“It’s the kind of (story) where you are sitting there reading the paper and you holler up to your wife, ‘Hey, did you see this? This is important’.”

Lauterer teaches a course on local, community reporting at North Carolina and has written four textbooks on the topic, including three editions of Community Journalism.

He says journalists should cover community and human interest stories to hone their skills. “Everybody wants to go to National Geographic, Sports Illustrated and the New York Times,” Lauterer said. “You’ve got to realize that before you get there, you’ve got to be able to go the county fair and take great photographs of the pig races.”


On the internet, community and human interest stories are among the most popular types of news. The growing presence of websites known for fluff news, namely BuzzFeed and the Huffington Post, demonstrates these stories’ popularity.

Soft news reporter Cyril Lunney takes a spin at the Discovery Centre in a segment for Halifax’s CTV Morning Live. (Photo: Haydn Watters)
Soft news reporter Cyril Lunney takes a spin at the Discovery Centre in a segment for Halifax’s CTV Morning Live. (Photo: Haydn Watters)

Web traffic on BuzzFeed increased 200 per cent between March 2013 and March 2014, while the Huffington Post’s grew by 95 per cent, according to a study by the Virginia-based data company comScore, as reported in the American Journalism Review.

Traditional hard news websites saw much smaller increases. CNN’s traffic grew 34 per cent, while the Washington Post and the New York Times increased by 20 and 15 per cent respectively.

The Toronto Star’s digital editor, Erika Tustin, says human interest and community stories contend with hard, breaking-news articles as the site’s most popular stories.

A 2000 study of television, news magazines and newspapers by Harvard’s Shorenstein Center demonstrates the growing interest in soft news. In 1980, human interest stories accounted for 11 per cent of all stories. As of 1998, these types of stories made up 26 per cent.


Colleen Jones leaves the strongman’s house and drives along Nova Scotia’s South Shore, turning up her radio to hear the two o’clock newscast. As the announcer reads the headlines, she offers her critique.

“I don’t find that news. I don’t care,” said Jones, after hearing a piece about Halifax’s new chief librarian. “I would rather hear about (the strongman) who is now in the Guinness Book of World Records any day.”

Jones believes the news does not reflect reality. She lists the types of people who make the news: corrupt politicians, murderers, and child pornographers.

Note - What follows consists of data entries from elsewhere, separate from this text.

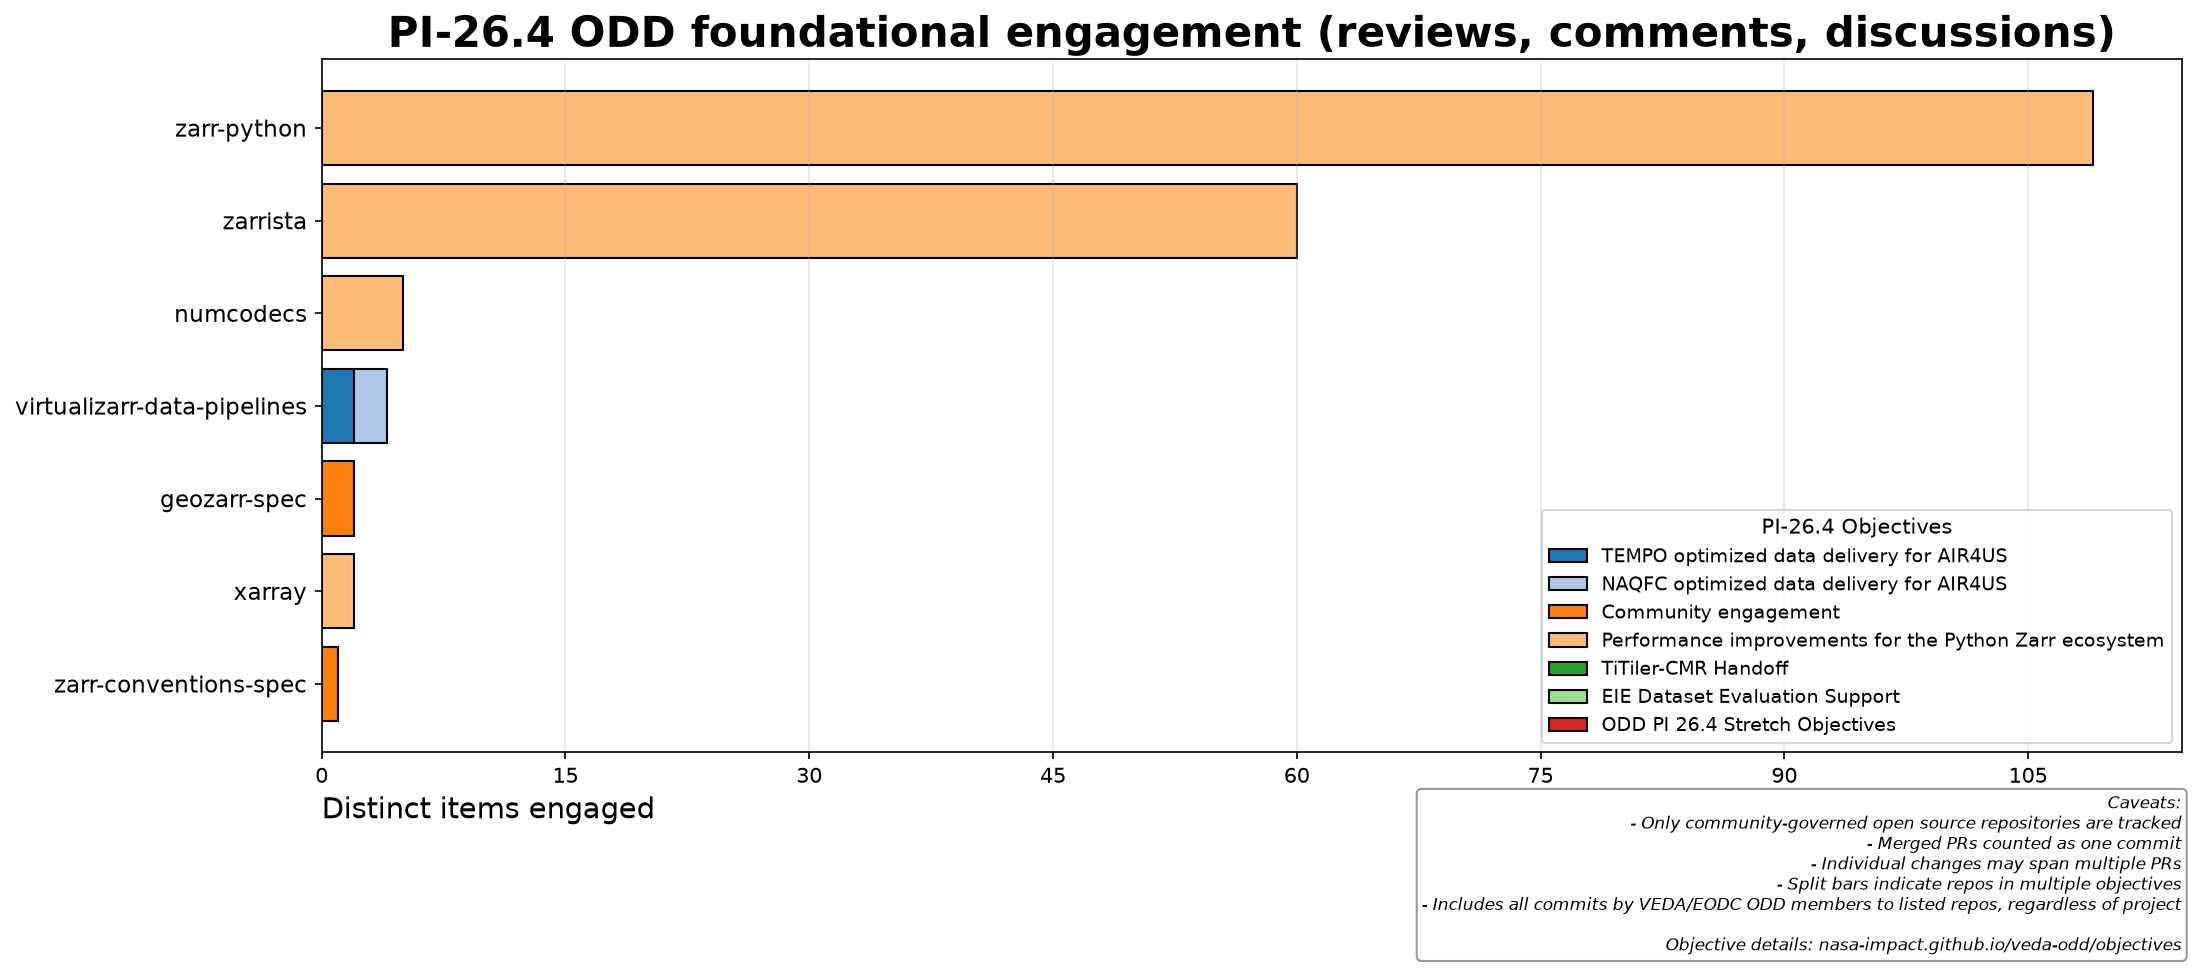
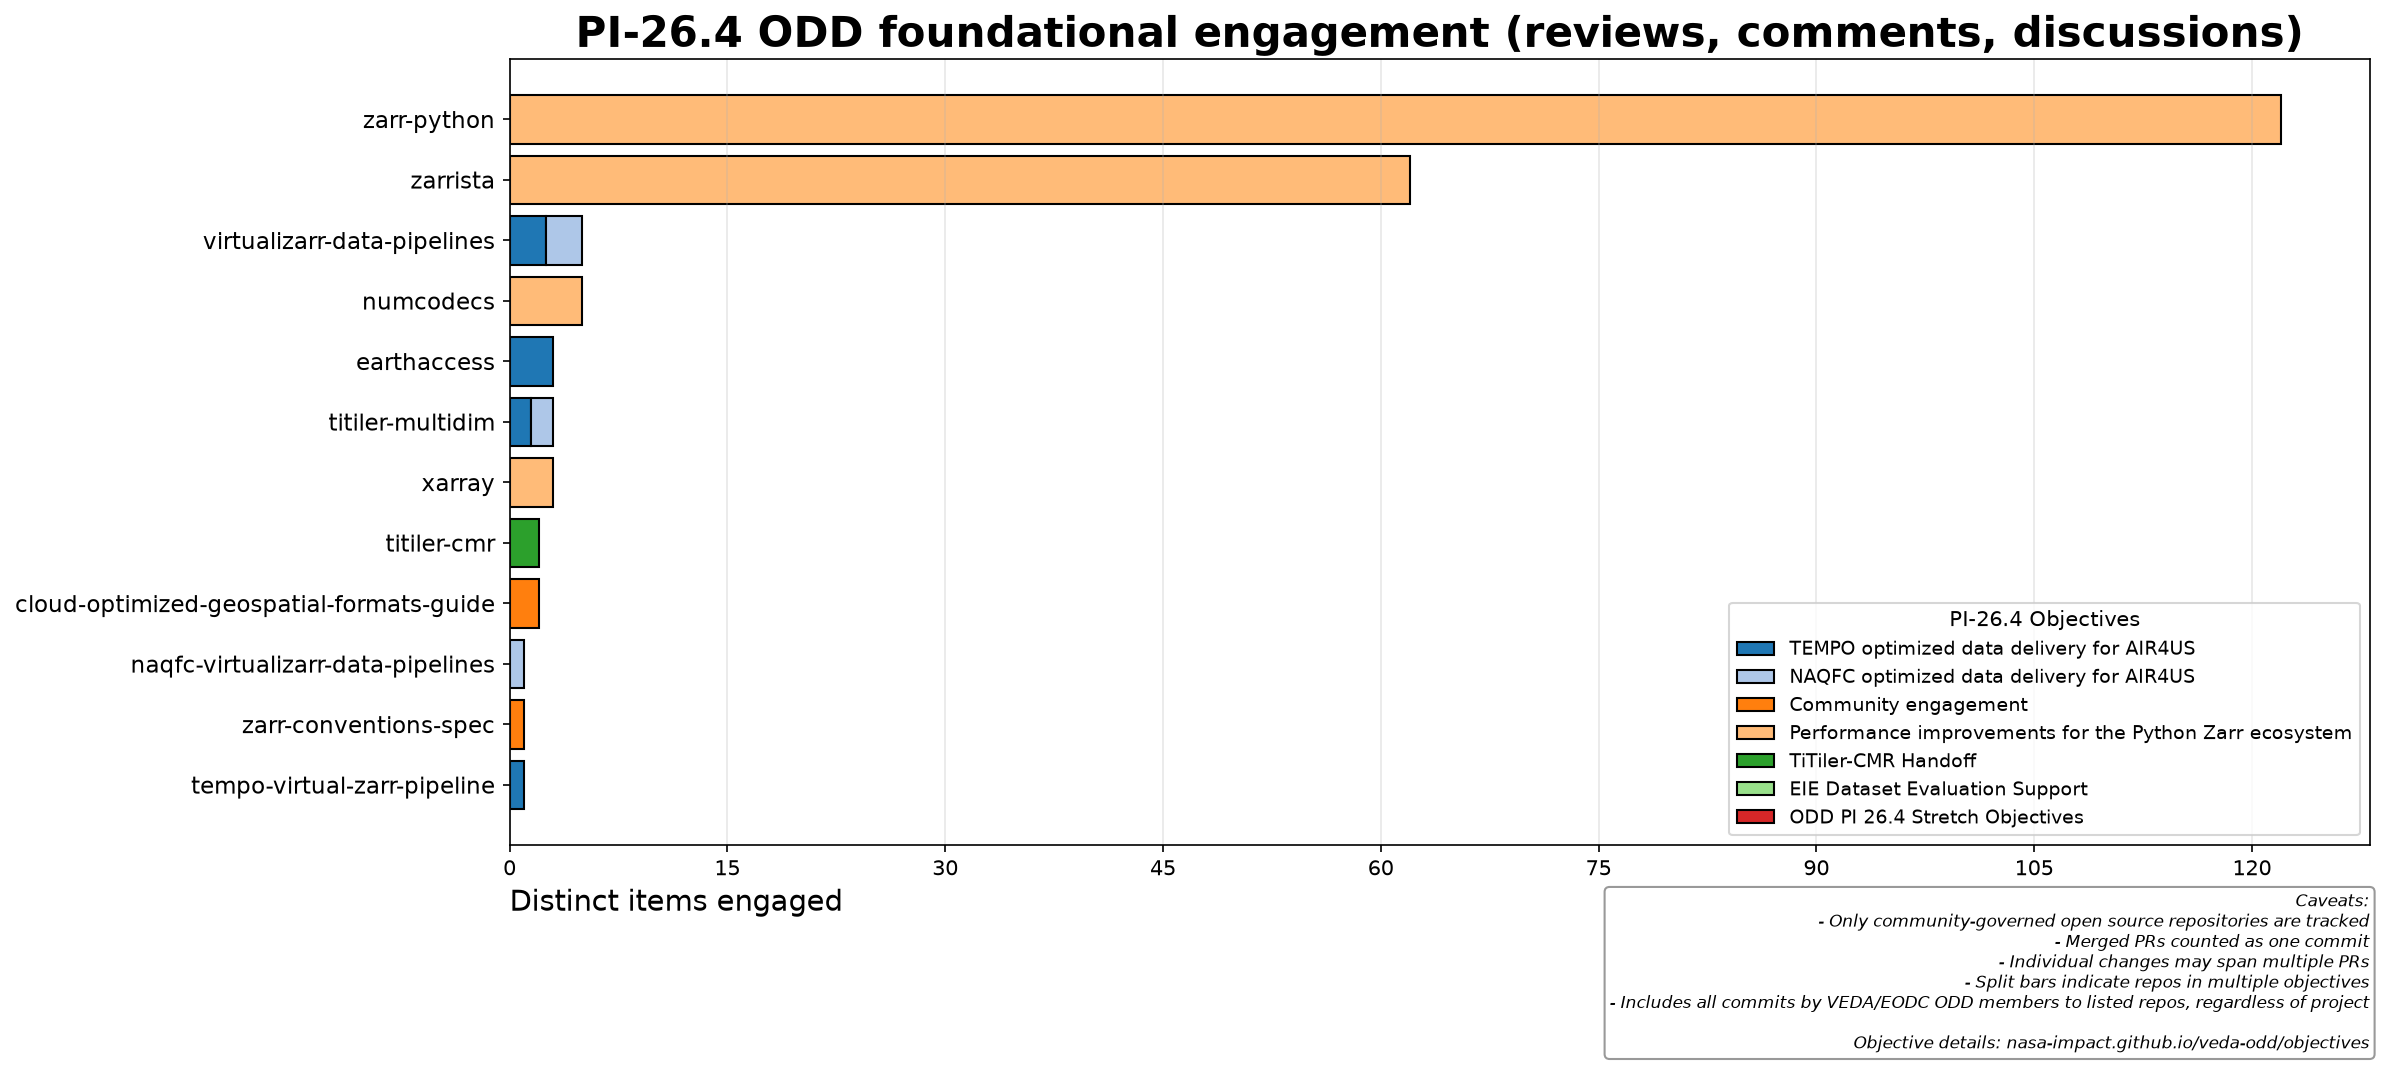
Update reports for 32770919912

Changed region(s): [[0.0, 0.0, 1.0, 1.0]]

diff --git a/docs/objectives.md b/docs/objectives.md
@@ -12,8 +12,8 @@ This page tracks quarterly objectives for the VEDA/EODC ODD team and the open-so
 
 | # | Objective | Contributors | Repos |
 |---|-----------|--------------|-------|
-| [#438](https://github.com/NASA-IMPACT/veda-odd/issues/438) | TEMPO optimized data delivery for AIR4US | maxrjones | virtualizarr, virtualizarr-data-pipelines |
-| [#439](https://github.com/NASA-IMPACT/veda-odd/issues/439) | NAQFC optimized data delivery for AIR4US | sharkinsspatial | virtualizarr, virtualizarr-data-pipelines |
+| [#438](https://github.com/NASA-IMPACT/veda-odd/issues/438) | TEMPO optimized data delivery for AIR4US | maxrjones | virtualizarr, virtualizarr-data-pipelines, earthaccess, tempo-virtual-zarr-pipeline, titiler-multidim, earthaccess-auth |
+| [#439](https://github.com/NASA-IMPACT/veda-odd/issues/439) | NAQFC optimized data delivery for AIR4US | sharkinsspatial | virtualizarr, virtualizarr-data-pipelines, naqfc-virtualizarr-data-pipelines, titiler-multidim |
 | [#440](https://github.com/NASA-IMPACT/veda-odd/issues/440) | Community engagement | maxrjones, abarciauskas-bgse, siddharth0248 | geozarr-spec, multiscales, proj, spatial, geozarr-examples, geozarr-toolkit, geozarr-site, template, zarr-conventions-spec, cloud-optimized-geospatial-formats-guide |
 | [#441](https://github.com/NASA-IMPACT/veda-odd/issues/441) | Performance improvements for the Python Zarr ecosystem | d-v-b, chuckwondo, kylebarron | zarr-python, numcodecs, xarray, zarrista |
 | [#442](https://github.com/NASA-IMPACT/veda-odd/issues/442) | TiTiler-CMR Handoff | hrodmn | titiler, titiler-cmr, titiler-lambda-layer, titiler-md-demo, rio-tiler |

“How many of those people do you know? None. In your world, when you look out, what do you see? You see good, beautiful, awesomeness.”

There’s a reason community and human interest remain the only types of stories Jones pitches.

“Your town and your place are full of these characters that make a place livable … and give it the heart and soul of a community,” she said.

“Those stories are not just important to get out. They are vital to get out.”

Watch a day in the life of fluff journalist Cyril Lunney, co-host of Halifax’s CTV Morning Live.

Editor’s note: This story was written and reported by Oct. 17, 2014.